Published on the 08/06/2015 | Written by Donovan Jackson
New loyalty scheme bridges the gap between physical and virtual worlds…
For the better part of a year, consumers around Auckland and further afield may have noticed a new loyalty scheme in the market. Called Goody, the scheme is technologically driven and can work entirely through an app on your phone. But it doesn’t, because people still need the comfort provided by a physical card, explained founder Gorran Marusich. “Getting customers to download an app is very hard, especially when they don’t know what it is and what is in it for them. That’s why we’ve retained a physical card, which also makes it super easy to sign people up,” he said.
Even the company’s merchants say they don’t want physical cards, but, continued Marusich, the scheme wouldn’t be successful without the plastic. “Only once the card has been used a few times is there an incentive to download the app,” he said, noting that as phones today become cluttered with apps, much like wallets have become cluttered with cards, getting cut-through is difficult.
It’s a bold move to step into the loyalty scheme business, but Marusich explained the opportunity Goody has identified in the otherwise well-traded market. “Most of the existing schemes are targeted to corporate players in terms of the merchants where customers earn their points.

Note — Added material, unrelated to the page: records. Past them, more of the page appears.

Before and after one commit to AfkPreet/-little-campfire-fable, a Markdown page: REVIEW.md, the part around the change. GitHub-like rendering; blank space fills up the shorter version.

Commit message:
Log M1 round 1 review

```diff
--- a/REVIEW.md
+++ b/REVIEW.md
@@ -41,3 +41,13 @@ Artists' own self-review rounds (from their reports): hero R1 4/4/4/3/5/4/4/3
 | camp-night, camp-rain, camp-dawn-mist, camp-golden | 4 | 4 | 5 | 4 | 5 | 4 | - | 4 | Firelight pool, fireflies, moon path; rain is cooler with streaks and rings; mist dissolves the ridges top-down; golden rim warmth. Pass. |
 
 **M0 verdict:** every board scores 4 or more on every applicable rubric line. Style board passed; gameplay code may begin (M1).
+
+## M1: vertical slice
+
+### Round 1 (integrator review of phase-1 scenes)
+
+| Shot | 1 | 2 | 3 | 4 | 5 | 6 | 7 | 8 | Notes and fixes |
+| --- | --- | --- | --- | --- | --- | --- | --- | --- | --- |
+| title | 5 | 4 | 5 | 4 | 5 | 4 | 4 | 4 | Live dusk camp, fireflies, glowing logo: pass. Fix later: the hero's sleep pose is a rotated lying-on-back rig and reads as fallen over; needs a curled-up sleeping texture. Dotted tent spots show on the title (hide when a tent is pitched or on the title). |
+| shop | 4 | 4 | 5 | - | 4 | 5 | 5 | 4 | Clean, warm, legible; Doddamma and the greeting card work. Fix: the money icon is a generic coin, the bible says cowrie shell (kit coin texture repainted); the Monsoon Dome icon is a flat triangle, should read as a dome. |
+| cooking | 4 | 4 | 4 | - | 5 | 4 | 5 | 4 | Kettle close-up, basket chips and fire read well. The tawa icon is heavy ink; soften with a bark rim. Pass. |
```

There are a lot of smaller businesses out there that run traditional loyalty programmes with punch cards and a ‘buy ten get one free’ approach. Goody replaces those cards and provides all the tools required for these businesses to do local marketing,” he said.
For $80 plus GST per month, Goody merchants are provided with an iPad (branded with their store logo) and the Goody cards, which are about a third the size of a credit card and prominently feature a QR code. The Goody back-end, Marusich said, includes a CRM system through which merchants can communicate special deals or other offers to their customers. The points earned are unique to each business and not transferable across retailers.
Customers can grab a card at the point of sale, scan the code into the iPad, enter their email address, and they are good to go. The customer can also download the Goody app; entering the email address to ties the account to the app. They can then use the card or app to earn points and claim rewards at all participating retailers around New Zealand. The app also enables users to see which nearby retailers use Goody, wherever they are in the country.
While the app can completely replace the card, having both eases the mindset shift necessary to move from a physical token to one contained on a smartphone. “Right now it’s probably around a 50/50 split between users of the app and those still on the cards only. But what we have seen is that when people see Goody for the first time, it is too difficult to download the app; that comes later. However, it is easy to pick up the physical card,” Marusich said.
Since its 2014 market entry, Goody has signed up some 320 small business retailers nationally and attracted the backing of GrabOne founder Shane Bradley. It’s retail partners are predominantly in Auckland; Marusich said the company’s Wellington presence is gathering steam and it has recently launched in Christchurch.